When You're in the Muck, Roll and Tuck
Updated: Feb 21
Alright, so I wanted to be all rhymy with my title, but it made sense when I had a friend call me recently very upset about her pending divorce. She’s really just at the beginning of it. And it’s bad. She was an emotional wreck worried about money, custody and even having to see her abusive ex. She felt like her entire world was unraveling and there was no way to fix it.
I told her to take a few deep breaths and tuck and roll. I reminded her that she’s not alone and it absolutely does feel overwhelming at times. And these times come and go. Often, they blindside you, which only adds to the emotional toll. Fear, panic and sadness go hand-in-hand with most divorces, but especially when divorcing an abusive partner. There’s so much more to navigate in these cases.
When you’re in the thick weeds of divorce, and you’re really struggling emotionally, you need to tuck and roll, then prepare yourself for the next shot. Here are some Tuck-and-Roll methods I practiced to help get me through the really tough times.
1 Pick one scary thing and vow to do it that week. Scary things, to me, are things like: Making an appointment with the attorney (finally), finding an alternate place to live, getting a separate checking account, calling the IRS, dealing with debts. Anything that makes you groan and put off doing it? That’s the scary thing you need to manage head on. Some of these things may not seem scary to people in normal relationships, but with an abusive person, the minute you make a move on anything, you’ll be interrogated and yelled at -- also insulted, berated and threatened. So, we don’t take these little moves lightly. They are scary. But if you do my next part, it will be easier…

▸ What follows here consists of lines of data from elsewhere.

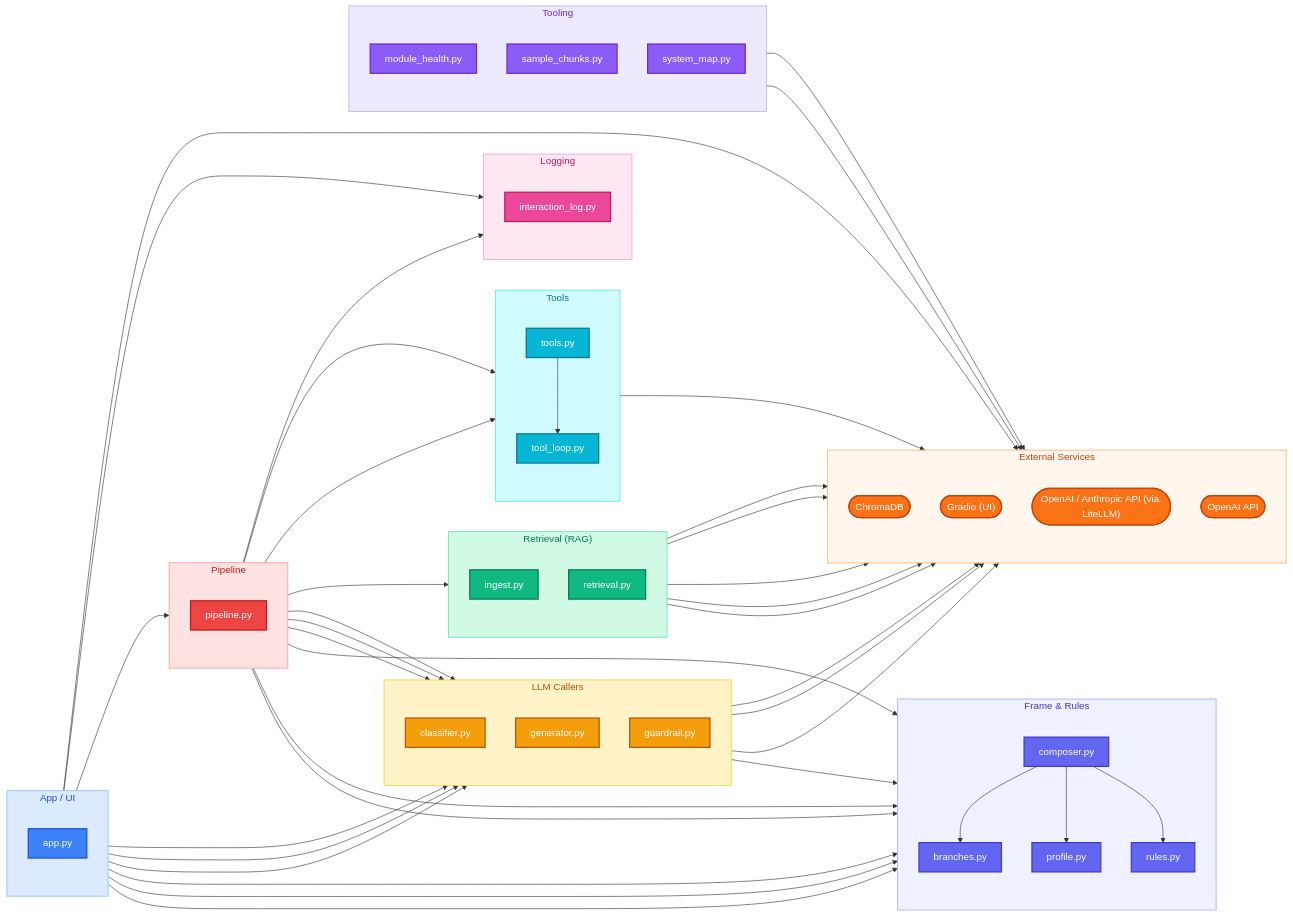
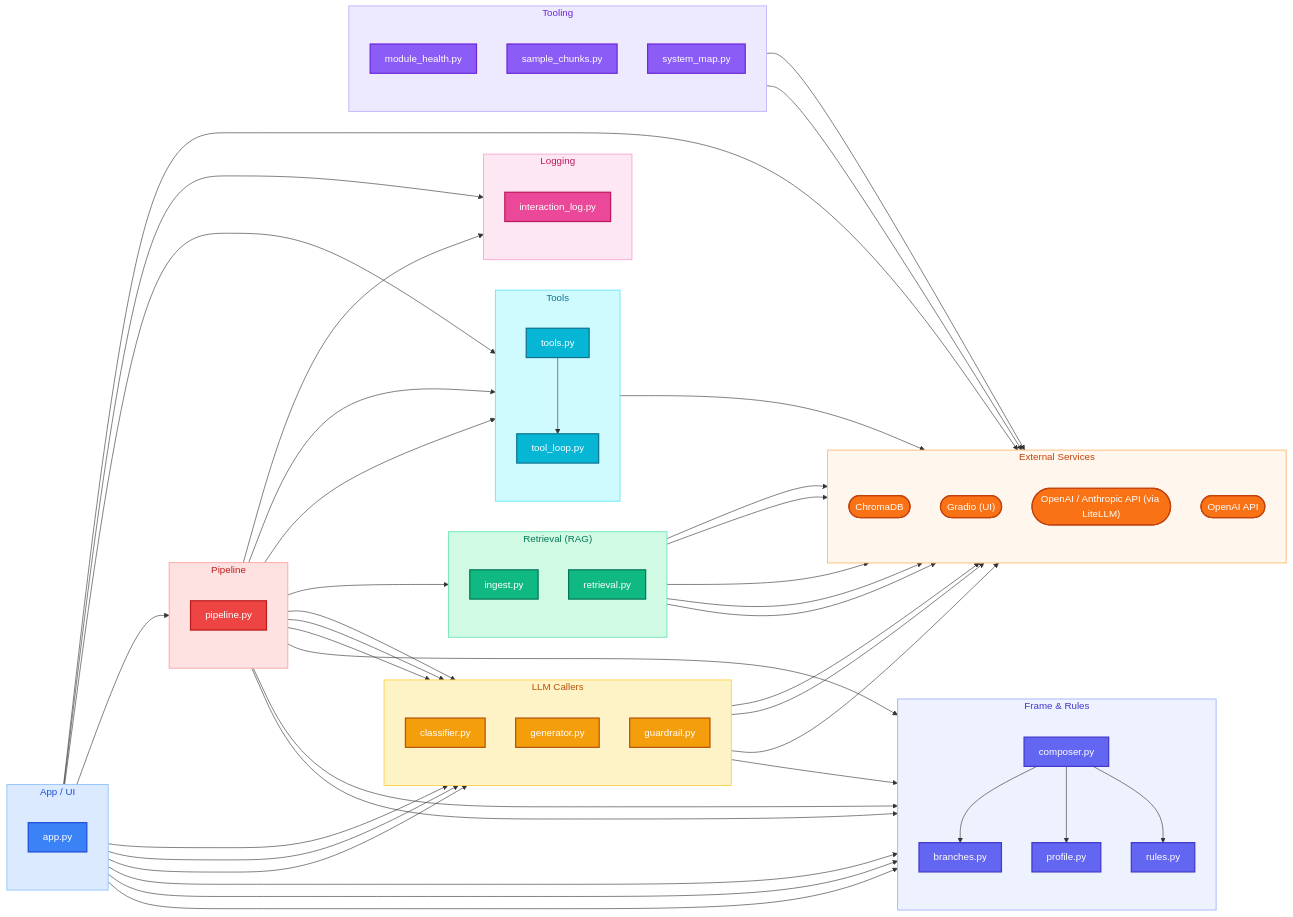
Before and after one commit to AlejandroFuentePinero/digital-twin: the second of 2 diagrams in docs/MAP.md, drawn with Mermaid. The commit also changed other lines of this file and 4 other files, not shown here.

```diff
--- a/docs/MAP.md
+++ b/docs/MAP.md
@@ -139,6 +140,7 @@
   app --> interaction_log
   app --> pipeline
   app --> profile
+  app --> tools
   composer --> branches
   composer --> profile
   composer --> rules
```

2 Write down your fears. Write it all down. Even as silly or serious as it may sound. My list used to include things I didn’t actually think would happen, but if there was even a little part of me worried (like the fact it was even rolling around inside my head), it went on the list. Right down to what if he kills me or I end up homeless or he gets full custody. Write it all down. And Step two of the fear exercise is to make a contingency plan if that happens. Just a quick answer. For example: What if he gets everything and I’m left broke and homeless? … Then I’ll rent a small room somewhere and start over. It will suck for a while, but I’ll make it back – better than ever!
And total aside? But I’d rather be broke and homeless than still married to that guy; am I right? Do this exercise and I promise you’ll feel better. If you have the inclination, you can also think out all the ways you know he’ll try to maneuver through the divorce so you can try to stay a step ahead of him.
3 Visualization. One day, while in the thick of the muck, I opened up a Google email draft and did a visualization exercise. I wrote A Day in the Life for my son and me. I imagined what our life could look like on the other side of the divorce. Or not even that soon. It was more like a someday. I got very specific with details. I described our house, a little cottage with a screened in porch near the water somewhere. I described our lives and friends. I described what we would do when we got up every day and how our day would be from dawn to dusk. I enjoyed dreaming this up. And then? When I was having a bad day, I would go back and re-read it. I would visualize it all over again. I kept this picture in my head and referred to it often, if not daily.
Want to know the really strange part? A couple years later, it all came true. I ended up in a house exactly as I had described it. And it wasn’t by design – it was by chance. Or so I think. But it’s very possible my subconscious (and the universe) were hard at work finding the details to meet my vision. I mean, I didn’t even know such a place existed when I dreamed it up!
This isn’t a testament for visualization. While I think there’s something to it, I’ve also been visualizing one day I wake up thin for years and that hasn’t happened. So. There’s that. 😊 But the house thing? That had to be because it was my go-to happy place inside my head. And? I still have some work to do. My Day In the Life is not entirely done yet. But I’m getting there.
So, the day my friend called. I gave her three homework assignments. 1) Do one scary thing; 2) Write down all her fears; and 3) Create her Visualization. Vision boards work, too (same thing but with pictures). I always have one of those going too. I keep Word docs with pictures on them. You could do this in Pinterest, too.
My friend called me a few days later and sounded so much better! She did two scary things and was so relieved and proud of herself! She had started writing down her fears and couldn’t wait to get started on creating her dream life. Then she would have something to focus on – a goal – a destination – an answer – an escape. Whatever it is for you, dream it up and then make it happen. After all, you’re doing great! You’re going to be better than ever!
If you liked this article, sign up for more. Check out my other article about this topic: Divorcing Your Narcissist